So what we pay attention to matters – because it will become a bigger and bigger part of our mental landscape. This is why people often strengthen their habits more and more over a life-time: a slightly odd aunt becomes a seriously eccentric aunt in later years.

To develop the type of mental control that I am talking about here, so you can recover from clinical problems like an anxiety or depressive ‘disorders’ (I strongly dislike that term because it wrongly suggests a pathology whereas we are really just talking about a well-practiced mental habit like being good at mathematics or being good at smoking or being really good and well-practised at anxiety), you have to learn to stop paying attention to the anxious or depressive thoughts, feelings, images or memories.

This is not so hard as it might seem. The key factor here is not to think about eradicating the ‘scary’ or ‘depressive’ thought, feeling, image or memory. Instead what you have 100% control over is whether or not you allow yourself to focus your attention on the scary or distressing mental phenomena. All I am asking you to do, is to ‘slip’ the scary or depressive self-sabotaging thought off to the side (or into the periphery of your attention). When say, an anxious or perhaps shameful thought comes up from the limbic system (and you know it because it is always accompanied by distressing physiological symptoms like a sudden sweat or increased heart rate or a feeling of nausea or dread) – then just immediately say to yourself, ‘No – I’m really not that interested in that thought, it’s a bit of a silly thought – instead I would rather go and do some constructive activity’ (like read the newspaper, do a crossword puzzle, do a sudoku, go for a run or swim, do some mental maths, read a book, focus on a work task, talk vigorously to a friend, listen to talk-back radio -if you happen to be in the car for instance or play a musical instrument etc.etc.) Of course, the unwanted thought will still be there, chattering away for a while, but you are not paying it any focussed attention. Instead you shift and immerse your full attention into the constructive activity. Everytime, your brain throws up another similar limbic thought, just again slip it off to the side (no effort, no struggle – just slide it effortlessly off to the side) and immerse again in the constructive activity. Don’t engage at all with the unwanted thought – no disputing or internal discussion or examination of it. This matters because when you don’t bring material into your focussed attention it is only weakly stored and easily lost from memory storage.

To explain this, think about going for a walk. Imagine that you walk the same 4km walk everyday for 6 years. Although you will have done the walk over 2000 times, you would still not be able to tell me the paint colour of the 4th house on right-hand-side-of-the- road of the 3rd block along. This is because, even though you have seen the house everyday it has only been in your peripheral (or ambient) attention, and you have not brought it into your focussed attention – therefore you are unable to remember it. We know that if we do not pay focussed attention, then information is readily lost from LTM (if it makes it that far) as the dendritic spines only briefly pop-up, only have a spindly shape not conducive to long-lasting connection with axons, and those weak synapses are easily degraded, broken apart and their parts recycled for future use.
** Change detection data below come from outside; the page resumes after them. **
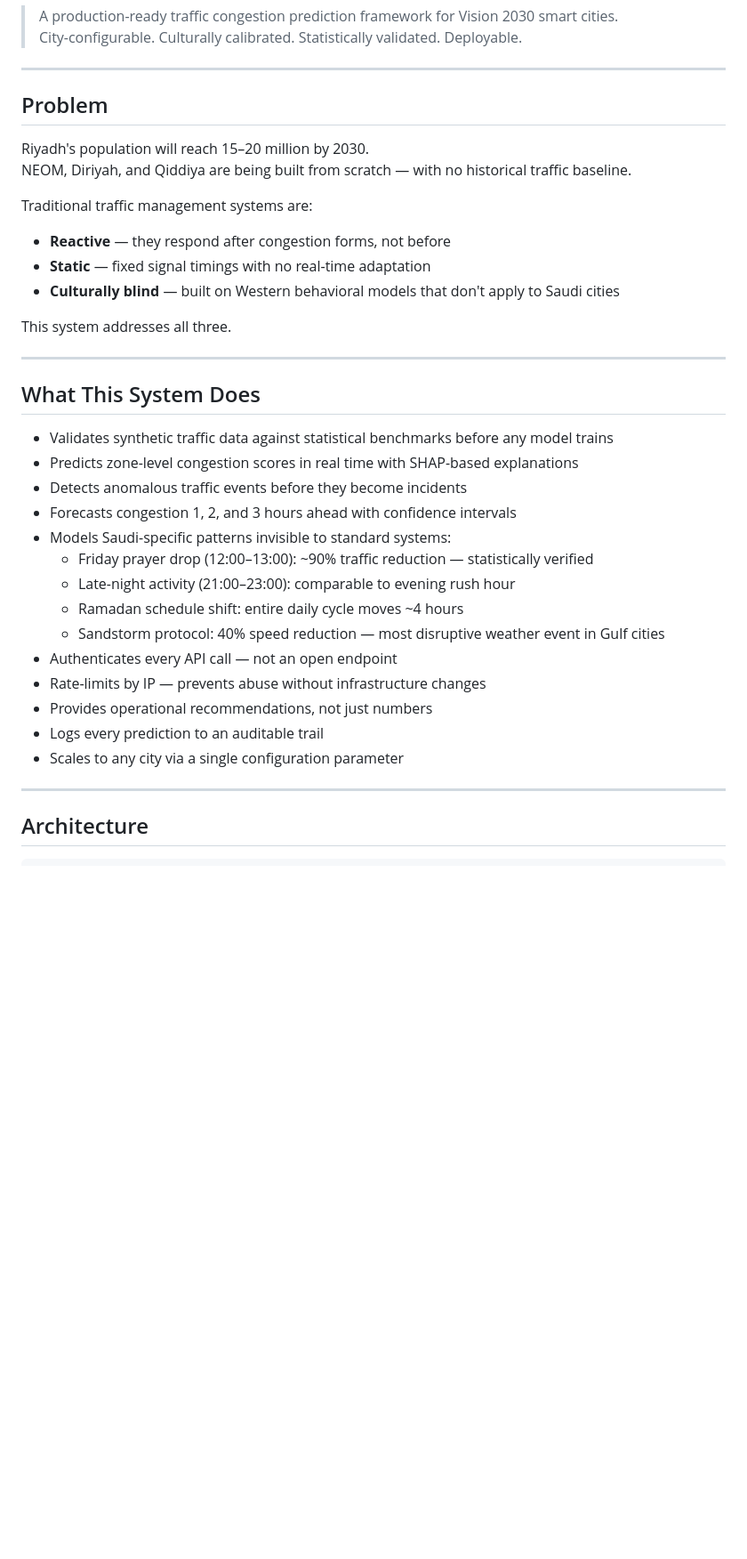
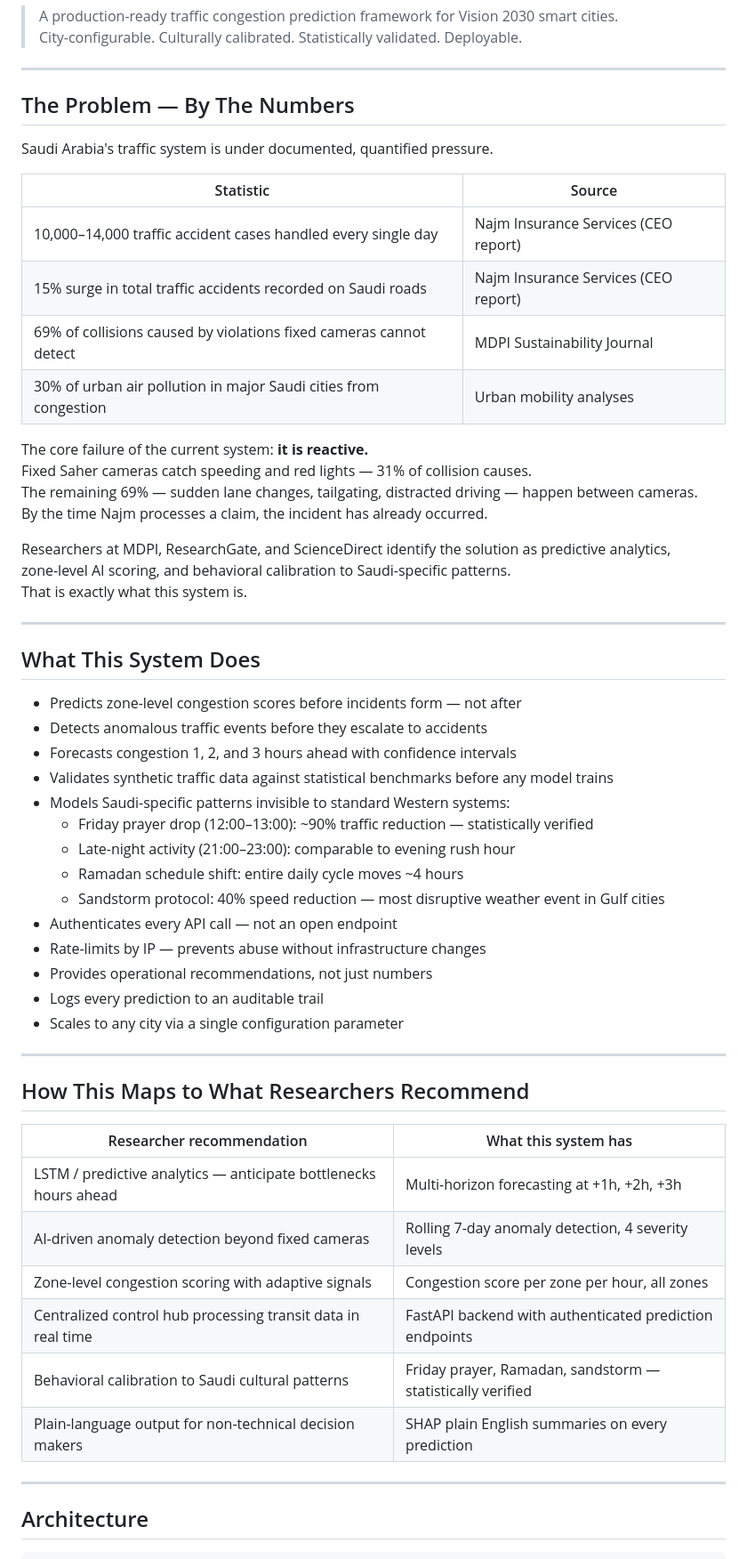
Before and after one commit to MuhammadTalha121/smart_city_traffic_model, a Markdown page: README.md, the part around one of its changes. Shown at 89% size. Drawn GitHub-style; blank space fills up the shorter version.

Commit message:
docs: add Saudi traffic problem context with authenticated sources

```diff
--- a/README.md
+++ b/README.md
@@ -5,27 +5,35 @@
 
 ---
 
-## Problem
+## The Problem — By The Numbers
 
-Riyadh's population will reach 15–20 million by 2030.
-NEOM, Diriyah, and Qiddiya are being built from scratch — with no historical traffic baseline.
+Saudi Arabia's traffic system is under documented, quantified pressure.
 
-Traditional traffic management systems are:
-- **Reactive** — they respond after congestion forms, not before
-- **Static** — fixed signal timings with no real-time adaptation
-- **Culturally blind** — built on Western behavioral models that don't apply to Saudi cities
+| Statistic | Source |
+|---|---|
+| 10,000–14,000 traffic accident cases handled every single day | Najm Insurance Services (CEO report) |
+| 15% surge in total traffic accidents recorded on Saudi roads | Najm Insurance Services (CEO report) |
+| 69% of collisions caused by violations fixed cameras cannot detect | MDPI Sustainability Journal |
+| 30% of urban air pollution in major Saudi cities from congestion | Urban mobility analyses |
 
-This system addresses all three.
+The core failure of the current system: **it is reactive.**
+Fixed Saher cameras catch speeding and red lights — 31% of collision causes.
+The remaining 69% — sudden lane changes, tailgating, distracted driving — happen between cameras.
+By the time Najm processes a claim, the incident has already occurred.
+
+Researchers at MDPI, ResearchGate, and ScienceDirect identify the solution as predictive analytics,
+zone-level AI scoring, and behavioral calibration to Saudi-specific patterns.
+That is exactly what this system is.
 
 ---
 
 ## What This System Does
 
+- Predicts zone-level congestion scores before incidents form — not after
+- Detects anomalous traffic events before they escalate to accidents
+- Forecasts congestion 1, 2, and 3 hours ahead with confidence intervals
 - Validates synthetic traffic data against statistical benchmarks before any model trains
-- Predicts zone-level congestion scores in real time with SHAP-based explanations
-- Detects anomalous traffic events before they become incidents
-- Forecasts congestion 1, 2, and 3 hours ahead with confidence intervals
-- Models Saudi-specific patterns invisible to standard systems:
+- Models Saudi-specific patterns invisible to standard Western systems:
   - Friday prayer drop (12:00–13:00): ~90% traffic reduction — statistically verified
   - Late-night activity (21:00–23:00): comparable to evening rush hour
   - Ramadan schedule shift: entire daily cycle moves ~4 hours
@@ -35,6 +43,19 @@ This system addresses all three.
 - Provides operational recommendations, not just numbers
 - Logs every prediction to an auditable trail
 - Scales to any city via a single configuration parameter
+
+---
+
+## How This Maps to What Researchers Recommend
+
+| Researcher recommendation | What this system has |
+|---|---|
+| LSTM / predictive analytics — anticipate bottlenecks hours ahead | Multi-horizon forecasting at +1h, +2h, +3h |
+| AI-driven anomaly detection beyond fixed cameras | Rolling 7-day anomaly detection, 4 severity levels |
+| Zone-level congestion scoring with adaptive signals | Congestion score per zone per hour, all zones |
+| Centralized control hub processing transit data in real time | FastAPI backend with authenticated prediction endpoints |
+| Behavioral calibration to Saudi cultural patterns | Friday prayer, Ramadan, sandstorm — statistically verified |
+| Plain-language output for non-technical decision makers | SHAP plain English summaries on every prediction |
 
 ---
 
```
Also changed, not shown: other parts of README.md (+11 -0 lines).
One way you could think of it is a bit like being near the edge of a swimming pool. When the mental phenomena come up it is like you have dipped your toe in the water. You could either be drawn into the water and completely submerge yourself by diving into the thoughts and images or you could flick the water off your toe and walk away and do something constructive. Although it may not have felt like it – it is always your choice how you respond.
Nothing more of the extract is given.